EXERCISE DETAILS
Extract every line from the records below that contains the word "left".

Data entries
-- Opening Marker --
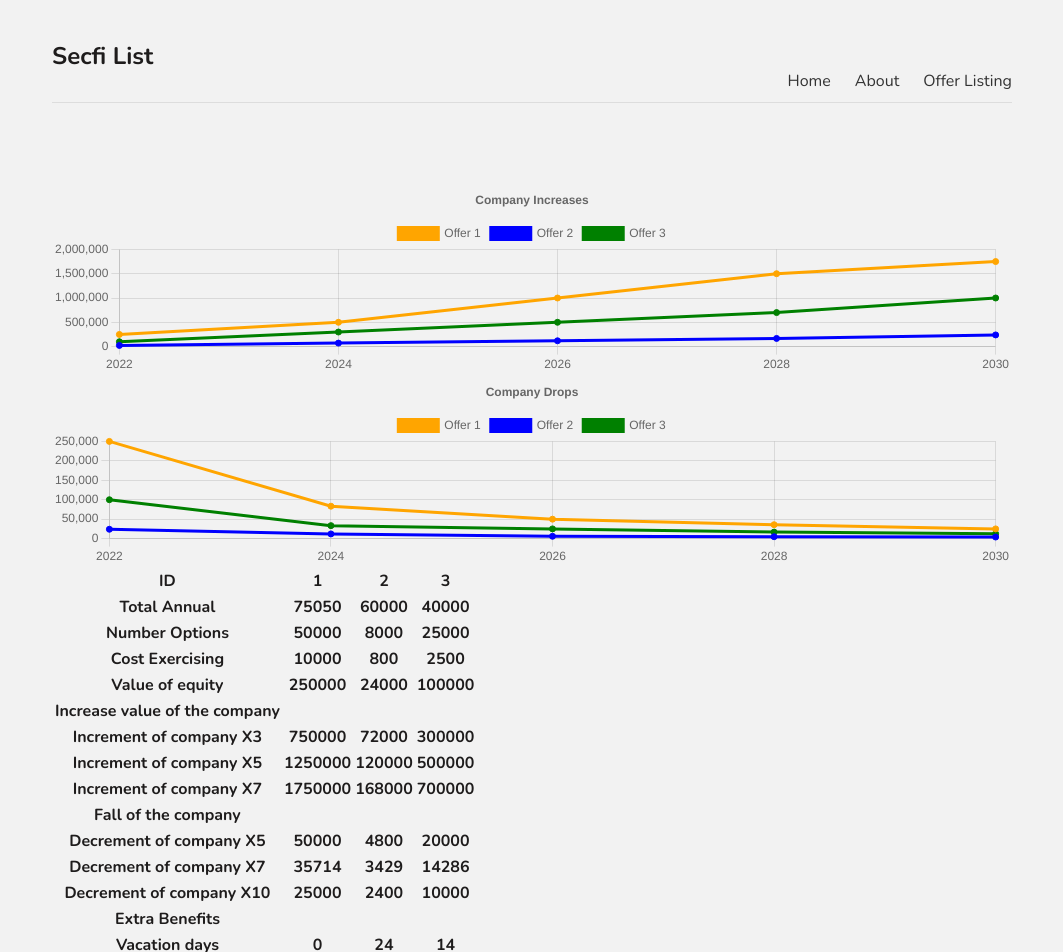
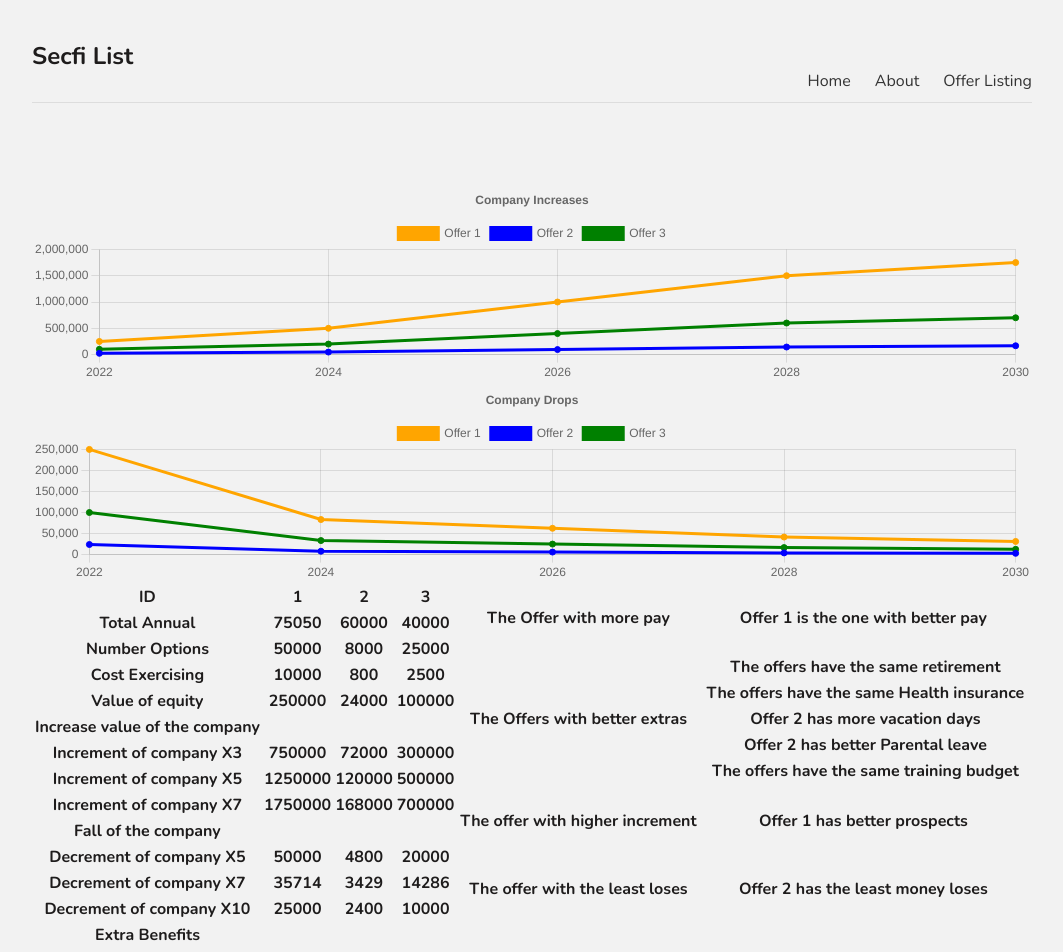
Before and after one commit to oscar-halcon/Playground, a Next.js app: page /offers/Compare in a window 1280 px wide. Shown: the top 952 px of the page, without its empty margins (108-1171 px from the left). Built offline with nearby package versions, Linux system fonts and the light colour scheme; no server answers.

Commit message:
wip/added feature bestOfeach

```diff
--- a/components/Footer.js
+++ b/components/Footer.js
@@ -1,5 +1,5 @@
 const Footer = () => {
-  return <footer>Copyright 2021 Secfi List</footer>;
+  return <footer>Copyright 2022 Secfi List</footer>;
 };
 
 export default Footer;
--- a/pages/offers/Compare.js
+++ b/pages/offers/Compare.js
@@ -1,4 +1,4 @@
-import Offer from "../api/JSONS/OfferSkeleton.json";
+import Offer from "../api/Objects/Offer";
 import { Line } from "react-chartjs-2";
 import { CategoryScale } from "chart.js";
 import Chart from "chart.js/auto";
@@ -7,8 +7,7 @@ import { useState } from "react";
 var operation1 = 0;
 var operation2 = 0;
 var operation3 = 0;
-var i=0;
-
+var i = 0;
 
 export const optionsIncr = {
   responsive: true,
@@ -35,6 +34,135 @@ export const optionsDrop = {
   },
 };
 
+export const Comparative = (a, b, c, query) => {
+  var answerExtras = [];
+  if (query === "betterPaid") {
+    if (a > b && a > c) {
+      return "Offer 1 is the one with better pay";
+    } else if (b > a && b > c) {
+      return "Offer 2 is the one with better pay";
+    } else if (c > a && c > b) {
+      return "Offer 3 is the one with better pay";
+    } else if (a == b && a > c) {
+      return "Offers 1&2 are the ones with better pay";
+    } else if (a == c && a > b) {
+      return "Offers 1&3 are the ones with better pay";
+    } else if (b == c && b > a) {
+      return "Offers 2&3 are the ones with better pay";
+    } else {
+      return "The offers have the same pay";
+    }
+  } else if (query === "BetterExtras") {
+    if (a[0] === "Yes" && b[0] === "No" && c[0] === "No") {
+      answerExtras.push("Offer 1 has better retirement plans");
+    } else if (a[0] === "No" && b[0] === "Yes" && c[0] === "No") {
+      answerExtras.push("Offer 2 has better retirement plans");
+    } else if (a[0] === "No" && b[0] === "No" && c[0] === "Yes") {
+      answerExtras.push("Offer 3 has better retirement plans");
+    } else if (a[0] === "Yes" && b[0] === "Yes" && c[0] === "No") {
+      answerExtras.push("Offer 1&2 have better retirement");
+    } else if (a[0] === "Yes" && b[0] === "No" && c[0] === "Yes") {
+      answerExtras.push("Offer 1&3 have better retirement");
+    } else if (a[0] === "No" && b[0] === "Yes" && c[0] === "Yes") {
+      answerExtras.push("Offer 2&3 have better retirement");
+    } else {
+      answerExtras.push("The offers have the same retirement");
+    }
+    if (a[1] === "Yes" && b[1] === "No" && c[1] === "No") {
+      answerExtras.push("Offer 1 has better Health insurance");
+    } else if (a[1] === "No" && b[1] === "Yes" && c[1] === "No") {
+      answerExtras.push("Offer 2 has better Health insurance");
+    } else if (a[1] === "No" && b[1] === "No" && c[1] === "Yes") {
+      answerExtras.push("Offer 3 has better Health insurance");
+    } else if (a[1] === "Yes" && b[1] === "Yes" && c[1] === "No") {
+      answerExtras.push("Offer 1&2 has better Health insurance");
+    } else if (a[1] === "Yes" && b[1] === "No" && c[1] === "Yes") {
+      answerExtras.push("Offer 1&3 has better Health insurance");
+    } else if (a[1] === "No" && b[1] === "Yes" && c[1] === "Yes") {
+      answerExtras.push("Offer 2&3 has better Health insurance");
+    } else {
+      answerExtras.push("The offers have the same Health insurance");
+    }
+    if (a[2] > b[2] && a[2] > c[2]) {
+      answerExtras.push("Offer 1 has more vacation days");
+    } else if (b[2] > a[2] && b[2] > c[2]) {
+      answerExtras.push("Offer 2 has more vacation days");
+    } else if (c[2] > b[2] && c[2] > a[2]) {
+      answerExtras.push("Offer 3 has more vacation days");
+    } else if (a[2] == b[2] && a[2] > c[2]) {
+      answerExtras.push("Offer 1&2 have more vacation days");
+    } else if (a[2] > b[2] && a[2] == c[2]) {
+      answerExtras.push("Offer 1&3 have more vacation days");
+    } else if (c[2] == b[2] && c[2] > a[2]) {
+      answerExtras.push("Offer 2&3 have more vacation days");
+    } else {
+      answerExtras.push("The offers have the same amount of vacation days");
+    }
+    if (a[3] > b[3] && a[3] > c[3]) {
+      answerExtras.push("Offer 1 has better Parental leave");
+    } else if (b[3] > a[3] && b[3] > c[3]) {
+      answerExtras.push("Offer 2 has better Parental leave");
+    } else if (c[3] > b[3] && c[3] > a[3]) {
+      answerExtras.push("Offer 3 has better Parental leave");
+    } else if (a[3] == b[3] && a[3] > c[3]) {
+      answerExtras.push("Offer 1&2 have better Parental leave");
+    } else if (a[3] == c[3] && a[3] > b[3]) {
+      answerExtras.push("Offer 1&3 have better Parental leave");
+    } else if (c[3] == b[3] && b[3] > a[3]) {
+      answerExtras.push("Offer 2&3 have better Parental leave");
+    } else {
+      answerExtras.push("The offers have the same days of Parental leave");
+    }
+    if (a[4] > b[4] && a[4] > c[4]) {
+      answerExtras.push("Offer 1 has better training budget");
+    } else if (b[4] > a[4] && b[4] > c[4]) {
+      answerExtras.push("Offer 2 has better training budget");
+    } else if (c[4] > b[4] && c[4] > a[4]) {
+      answerExtras.push("Offer 3 has better training budget");
+    } else if (a[4] == b[4] && a[4] > c[4]) {
+      answerExtras.push("Offer 1&2 have better training budget");
+    } else if (a[4] == c[4] && a[4] > b[4]) {
+      answerExtras.push("Offer 1&3 have better training budget");
+    } else if (c[4] == b[4] && b[4] > a[4]) {
+      answerExtras.push("Offer 2&3 have better training budget");
+    } else {
+      answerExtras.push("The offers have the same training budget");
+    }
+    return answerExtras;
+  } else if (query === "BetterProspects") {
+    if (a > b && a > c) {
+      return "Offer 1 has better prospects";
+    } else if (b > a && b > c) {
+      return "Offer 2 has better prospects";
+    } else if (c > a && c > b) {
+      return "Offer 3 has better prospects";
+    } else if (a == b && a > c) {
+      return "Offer 1&2 have better prospects";
+    } else if (a == c && a > b) {
+      return "Offer 1&3 have better prospects";
+    } else if (b == c && b > a) {
+      return "Offer 2&3 have better prospects";
+    } else {
+      return "The offers have the same prospects";
+    }
+  } else if (query === "LeastLoses") {
+    if (a < b && a < c) {
+      return "Offer 1 has the least money loses";
+    } else if (b < a && b < c) {
+      return "Offer 2 has the least money loses";
+    } else if (c < a && c < b) {
+      return "Offer 3 has the least money loses";
+    } else if (a == b && a < c) {
+      return "Offer 1&2 have the least money loses";
+    } else if (a == c && a < b) {
+      return "Offer 1&3 have the least money loses";
+    } else if (b == c && b < a) {
+      return "Offer 2&3 have the least money loses";
+    } else {
+      return "The offers have the same amount of money loses";
+    }
+  }
+};
 Chart.register(CategoryScale);
 
 const labels = ["2022", "2024", "2026", "2028", "2030"];
@@ -43,11 +171,12 @@ const Compare = () => {
   const [offers, setOffers] = useState(Offer);
 
   const FetchApi = async () => {
-    const response = await fetch("/api/hello");
+    const response = await fetch(
+      "/Users/Oscar/Documents/Playground/pages/api/hello"
+    );
     const data = await response.json();
     setOffers(data);
   };
-
 
   if (i == 0) {
     i = i + 1;
@@ -56,19 +185,26 @@ const Compare = () => {
     i = i - 1;
     //FetchApi();
   }
-  const offer1=offers.at(0);
-  const offer2=offers.at(1);
-  const offer3=offers.at(2);
+  const offer1 = offers.at(0);
+  const offer2 = offers.at(1);
+  const offer3 = offers.at(2);
 
   operation1 = offer1.Number_options * offer1.Current_FMV_company;
   operation2 = offer2.Number_options * offer2.Current_FMV_company;
   operation3 = offer3.Number_options * offer3.Current_FMV_company;
 
-  var betterPaid = "";
-  var betterExtras = "";
-  var betterPosiProspec = "";
-  var betterOverallOffer = "";
-  var leastLosesIncur = "";
+  var IncrNum1 = 2;
+  var IncrNum2 = 4;
+  var IncrNum3 = 6;
+  var IncrNum4 = 7;
+  var DecrNum1 = 3;
+  var DecrNum2 = 4;
+  var DecrNum3 = 6;
+  var DecrNum4 = 8;
+
+  function M_D(origin, destination) {
+    destination = parseInt(origin);
+  }
 
   const dataInc = {
     labels,
@@ -77,10 +213,10 @@ const Compare = () => {
         label: "Offer 1",
         data: [
           operation1,
-          Math.round(operation1 * 2),
-            Math.round(operation1 * 4),
-            Math.round(operation1 * 6),
-          Math.round(operation1 * 7),
+          Math.round(operation1 * IncrNum1),
+          Math.round(operation1 * IncrNum2),
+          Math.round(operation1 * IncrNum3),
+          Math.round(operation1 * IncrNum4),
         ],
         borderColor: "orange",
         backgroundColor: "orange",
@@ -89,10 +225,10 @@ const Compare = () => {
         label: "Offer 2",
         data: [
           operation2,
-          Math.round(operation2 * 3),
-          Math.round(operation2 * 5),
-          Math.round(operation2 * 7),
-          Math.round(operation2 * 10),
+          Math.round(operation2 * IncrNum1),
+          Math.round(operation2 * IncrNum2),
+          Math.round(operation2 * IncrNum3),
+          Math.round(operation2 * IncrNum4),
         ],
         borderColor: "blue",
         backgroundColor: "blue",
@@ -101,10 +237,10 @@ const Compare = () => {
         label: "Offer 3",
         data: [
           operation3,
-          Math.round(operation3 * 3),
-          Math.round(operation3 * 5),
-          Math.round(operation3 * 7),
-          Math.round(operation3 * 10),
+          Math.round(operation3 * IncrNum1),
+          Math.round(operation3 * IncrNum2),
+          Math.round(operation3 * IncrNum3),
+          Math.round(operation3 * IncrNum4),
         ],
         borderColor: "green",
         backgroundColor: "green",
@@ -118,10 +254,10 @@ const Compare = () => {
         label: "Offer 1",
         data: [
           operation1,
-          Math.round(operation1 / 3),
-          Math.round(operation1 / 5),
-          Math.round(operation1 / 7),
-          Math.round(operation1 / 10),
+          Math.round(operation1 / DecrNum1),
+          Math.round(operation1 / DecrNum2),
+          Math.round(operation1 / DecrNum3),
+          Math.round(operation1 / DecrNum4),
         ],
         borderColor: "orange",
         backgroundColor: "orange",
@@ -130,10 +266,10 @@ const Compare = () => {
         label: "Offer 2",
         data: [
           operation2,
-          Math.round(operation2 / 2),
-          Math.round(operation2 / 4),
-          Math.round(operation2 / 5),
-          Math.round(operation2 / 6),
+          Math.round(operation2 / DecrNum1),
+          Math.round(operation2 / DecrNum2),
+          Math.round(operation2 / DecrNum3),
+          Math.round(operation2 / DecrNum4),
         ],
         borderColor: "blue",
         backgroundColor: "blue",
@@ -142,10 +278,10 @@ const Compare = () => {
         label: "Offer 3",
         data: [
           operation3,
-          Math.round(operation3 / 3),
-          Math.round(operation3 / 4),
-          Math.round(operation3 / 6),
-          Math.round(operation3 / 8),
+          Math.round(operation3 / DecrNum1),
+          Math.round(operation3 / DecrNum2),
+          Math.round(operation3 / DecrNum3),
+          Math.round(operation3 / DecrNum4),
         ],
         borderColor: "green",
         backgroundColor: "green",
@@ -154,9 +290,22 @@ const Compare = () => {
   };
   return (
     <div>
+      {/*
+      <h5>Multiplier chart Increase</h5>
+        <input
+          type="number"
+          onChange={(e) => M_D(e.target.value,IncrNum1)}
+          the taxes for selling stocks is from the diference of
+          granting to selling
+          and the exercising changes between the now and 1year with cost
+          ex: 5€FMV-0,2€=4,8€ * 50.000=240.000€ as tax
+          in Increment of company: 1.000.000-250.000=750.000 gains
+          and then if long term 1.000.000*20%=200.000€ to pay as tax
+          if short term 1.000.000* 37%=370.000€ to pay as tax
+        />*/}
       <Line options={optionsIncr} data={dataInc} width="750" />
       <Line options={optionsDrop} data={dataDecr} width="750" />
-      <table className="comparetab">
+      <table id="comparetab">
         <tbody>
           <tr>
             <th>ID</th>
@@ -166,9 +315,15 @@ const Compare = () => {
           </tr>
           <tr>
             <th>Total Annual</th>
-            <th>{parseFloat(offer1.Annual_salary) + parseFloat( offer1.Bonus)}</th>
-            <th>{parseFloat(offer2.Annual_salary) + parseFloat(offer2.Bonus)}</th>
-            <th>{parseFloat(offer3.Annual_salary) + parseFloat(offer3.Bonus)}</th>
+            <th>
+              {parseFloat(offer1.Annual_salary) + parseFloat(offer1.Bonus)}
+            </th>
+            <th>
+              {parseFloat(offer2.Annual_salary) + parseFloat(offer2.Bonus)}
+            </th>
+            <th>
+              {parseFloat(offer3.Annual_salary) + parseFloat(offer3.Bonus)}
+            </th>
           </tr>
           <tr>
             <th>Number Options</th>
@@ -247,7 +402,87 @@ const Compare = () => {
           </tr>
         </tbody>
       </table>
-      <div></div>
+      <table id="tBestParts">
+        <tbody>
+          <tr>
+            <th>
+              <h4>The Offer with more pay</h4>
+            </th>
+            <th>
+              {Comparative(
+                offer1.Annual_salary + offer1.Bonus,
+                offer2.Annual_salary + offer2.Bonus,
+                offer3.Annual_salary + offer3.Bonus,
+                "betterPaid"
+              )}
+            </th>
+          </tr>
+          <tr>
+            <th>
+              <h4>The Offers with better extras</h4>
+            </th>
+            {Comparative(
+              [
+                offer1.matching_401k,
+                offer1.Health_insurance,
+                offer1.Vacation_days,
+                offer1.Parental_leave,
+                offer1.Training_budget,
+              ],
+              [
+                offer2.matching_401k,
+                offer2.Health_insurance,
+                offer2.Vacation_days,
+                offer2.Parental_leave,
+                offer2.Training_budget,
+              ],
+              [
+                offer3.matching_401k,
+                offer3.Health_insurance,
+                offer3.Vacation_days,
+                offer3.Parental_leave,
+                offer3.Training_budget,
+              ],
+              "BetterExtras"
+            ).map((a) => {
+              return (
+                <tr>
+                  <th></th> <th>{a}</th>
+                </tr>
+              );
+            })}
+          </tr>
+          <tr>
+            <th>
+              <h4>The offer with higher increment</h4>
+            </th>
+            <th>
+              {Comparative(
+                operation1 * 5,
+                operation2 * 5,
+                operation3 * 5,
+                "BetterProspects"
+              )}
+            </th>
+          </tr>
+          <tr>
+            <th>
+              <h4>The offer with the least loses</h4>
+            </th>
+            <th>
+              {Comparative(
+                operation1 - operation1 / 5,
+                operation2 - operation2 / 5,
+                operation3 - operation3 / 5,
+                "LeastLoses"
+              )}
+            </th>
+          </tr>
+        </tbody>
+      </table>
+      <div>
+        <h3></h3>
+      </div>
     </div>
   );
 };
--- a/styles/globals.css
+++ b/styles/globals.css
@@ -10,7 +10,7 @@ a {
   text-decoration: none;
 }
 .content {
-  max-width: 960px;
+  max-width: 1000px;
   margin: 0 auto;
 }
 nav {
@@ -35,3 +35,12 @@ footer {
   color: #777;
   border-top: 1px solid #eaeaea;
 }
+#tBestParts{
+  display: flex;
+  flex: 50%;
+}
+#comparetab{
+  display: flex;
+  max-width: 600px;
+  float: left;
+}
```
-- Closing Marker --
WRITTEN ANSWER
Before and after one commit to oscar-halcon/Playground, a Next.js app: page /offers/Compare in a window 1280 px wide. Shown: the top 952 px of the page, without its empty margins (108-1171 px from the left). Built offline with nearby package versions, Linux system fonts and the light colour scheme; no server answers.
+  float: left;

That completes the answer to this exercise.